======== SOURCE DATA
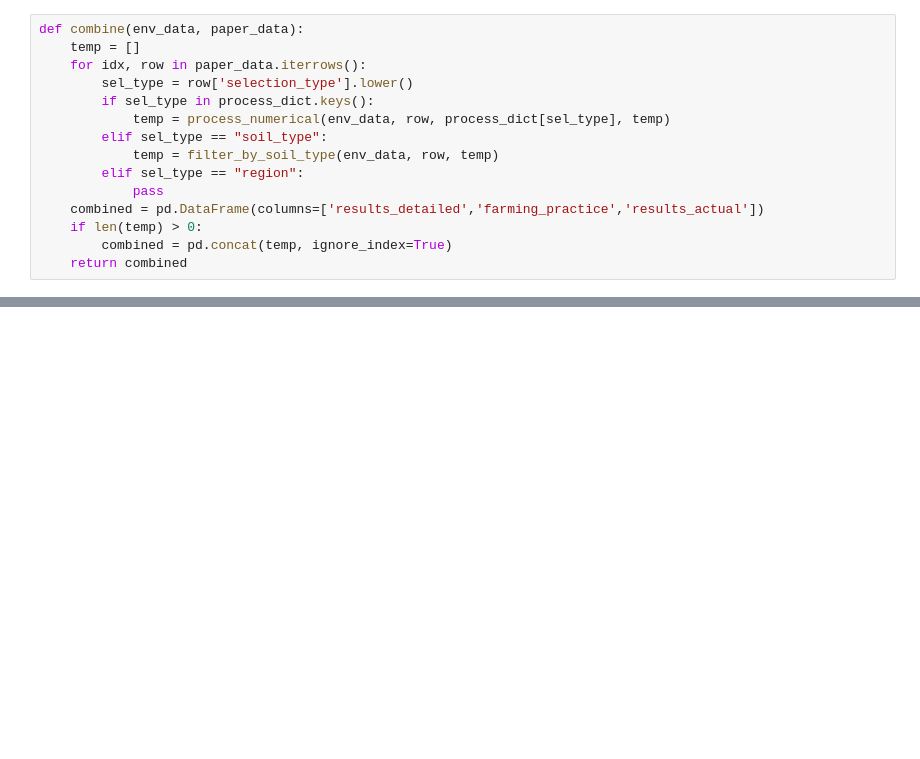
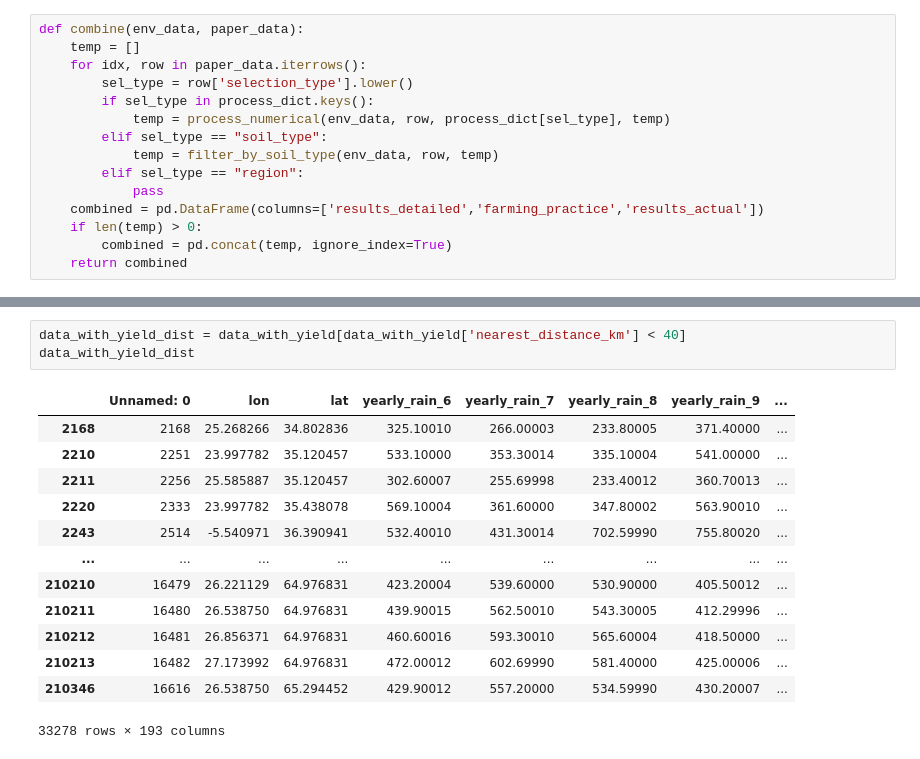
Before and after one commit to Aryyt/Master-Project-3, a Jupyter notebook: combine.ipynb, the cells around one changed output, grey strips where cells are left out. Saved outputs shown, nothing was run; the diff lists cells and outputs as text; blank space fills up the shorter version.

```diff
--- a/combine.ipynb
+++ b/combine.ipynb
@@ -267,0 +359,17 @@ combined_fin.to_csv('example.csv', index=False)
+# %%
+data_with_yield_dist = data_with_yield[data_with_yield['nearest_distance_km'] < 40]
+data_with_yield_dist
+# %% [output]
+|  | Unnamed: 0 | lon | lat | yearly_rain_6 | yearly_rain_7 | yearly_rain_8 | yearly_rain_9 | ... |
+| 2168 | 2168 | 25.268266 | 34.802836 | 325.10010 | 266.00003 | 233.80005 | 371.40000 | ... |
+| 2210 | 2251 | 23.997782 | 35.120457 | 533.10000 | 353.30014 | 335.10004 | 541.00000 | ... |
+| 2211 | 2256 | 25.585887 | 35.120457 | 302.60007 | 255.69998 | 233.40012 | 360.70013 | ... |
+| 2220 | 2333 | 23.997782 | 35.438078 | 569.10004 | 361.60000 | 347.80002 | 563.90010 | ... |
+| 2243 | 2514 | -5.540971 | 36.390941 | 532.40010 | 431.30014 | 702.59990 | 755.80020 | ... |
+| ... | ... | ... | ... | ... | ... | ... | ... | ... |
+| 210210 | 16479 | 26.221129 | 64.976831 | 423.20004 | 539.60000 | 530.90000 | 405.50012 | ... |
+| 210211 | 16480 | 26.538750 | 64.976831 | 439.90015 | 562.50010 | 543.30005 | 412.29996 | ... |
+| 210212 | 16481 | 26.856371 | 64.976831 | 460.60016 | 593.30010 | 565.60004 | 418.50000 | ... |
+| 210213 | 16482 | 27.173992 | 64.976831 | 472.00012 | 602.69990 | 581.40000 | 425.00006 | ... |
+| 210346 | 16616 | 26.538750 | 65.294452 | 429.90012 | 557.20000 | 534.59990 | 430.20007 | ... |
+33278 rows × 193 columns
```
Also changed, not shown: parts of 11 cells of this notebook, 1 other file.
================
======== SOURCE DATA
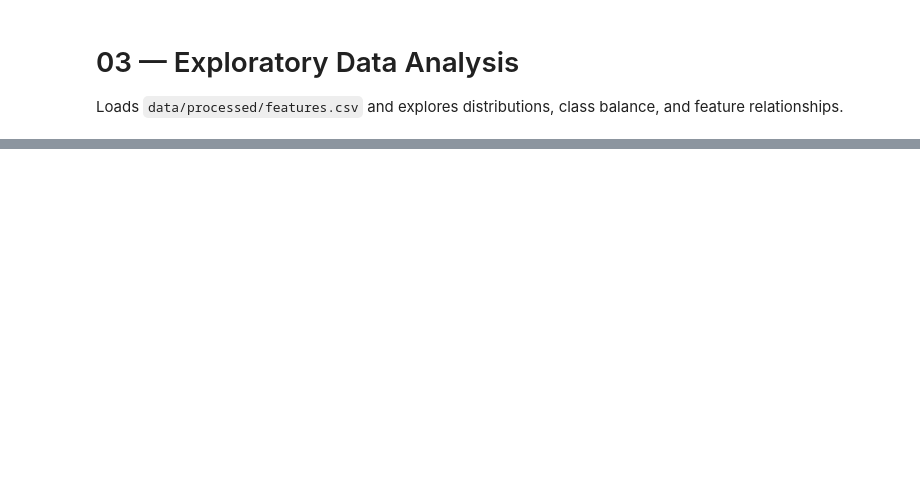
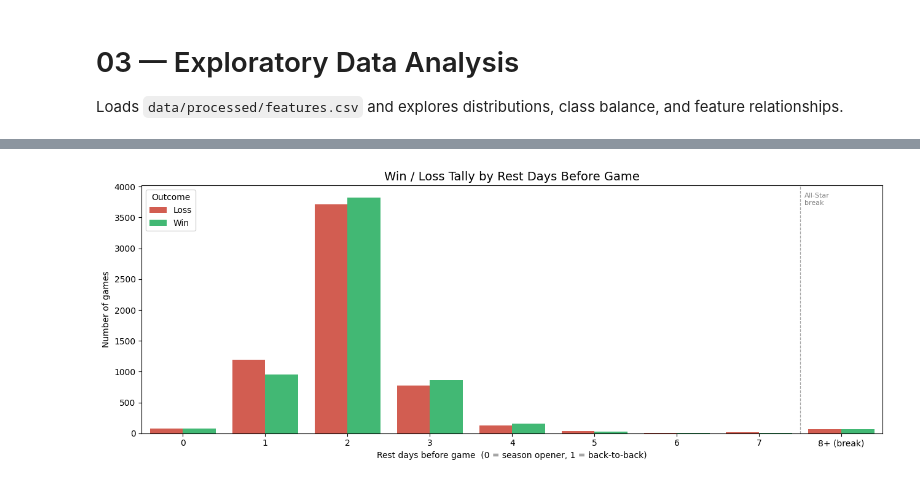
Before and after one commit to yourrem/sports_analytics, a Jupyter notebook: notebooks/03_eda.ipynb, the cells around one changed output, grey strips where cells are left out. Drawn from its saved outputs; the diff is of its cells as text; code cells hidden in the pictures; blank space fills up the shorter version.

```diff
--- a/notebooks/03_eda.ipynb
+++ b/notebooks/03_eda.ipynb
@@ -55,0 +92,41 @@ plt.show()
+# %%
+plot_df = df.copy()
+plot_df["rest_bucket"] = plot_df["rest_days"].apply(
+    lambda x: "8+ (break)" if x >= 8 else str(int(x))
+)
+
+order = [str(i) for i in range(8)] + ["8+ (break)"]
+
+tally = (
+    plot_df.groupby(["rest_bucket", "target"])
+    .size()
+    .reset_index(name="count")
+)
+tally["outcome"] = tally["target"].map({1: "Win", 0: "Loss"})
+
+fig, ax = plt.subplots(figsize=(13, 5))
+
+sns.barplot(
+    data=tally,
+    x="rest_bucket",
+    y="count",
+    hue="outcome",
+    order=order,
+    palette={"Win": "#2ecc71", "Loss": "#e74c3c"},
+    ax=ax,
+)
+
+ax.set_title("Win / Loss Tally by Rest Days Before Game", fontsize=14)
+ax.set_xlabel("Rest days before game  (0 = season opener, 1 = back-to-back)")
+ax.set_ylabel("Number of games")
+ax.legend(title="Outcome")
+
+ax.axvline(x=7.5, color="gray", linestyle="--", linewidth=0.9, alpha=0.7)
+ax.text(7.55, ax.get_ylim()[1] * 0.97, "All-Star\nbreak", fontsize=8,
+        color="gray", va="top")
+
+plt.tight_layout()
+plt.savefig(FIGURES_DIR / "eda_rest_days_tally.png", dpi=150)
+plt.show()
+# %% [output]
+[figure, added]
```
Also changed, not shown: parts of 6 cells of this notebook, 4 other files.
================
### TASK STATEMENT
Within the listing above, copy each line that has the string "gray".

### ANSWER TO THIS EXERCISE
+ax.axvline(x=7.5, color="gray", linestyle="--", linewidth=0.9, alpha=0.7)
+        color="gray", va="top")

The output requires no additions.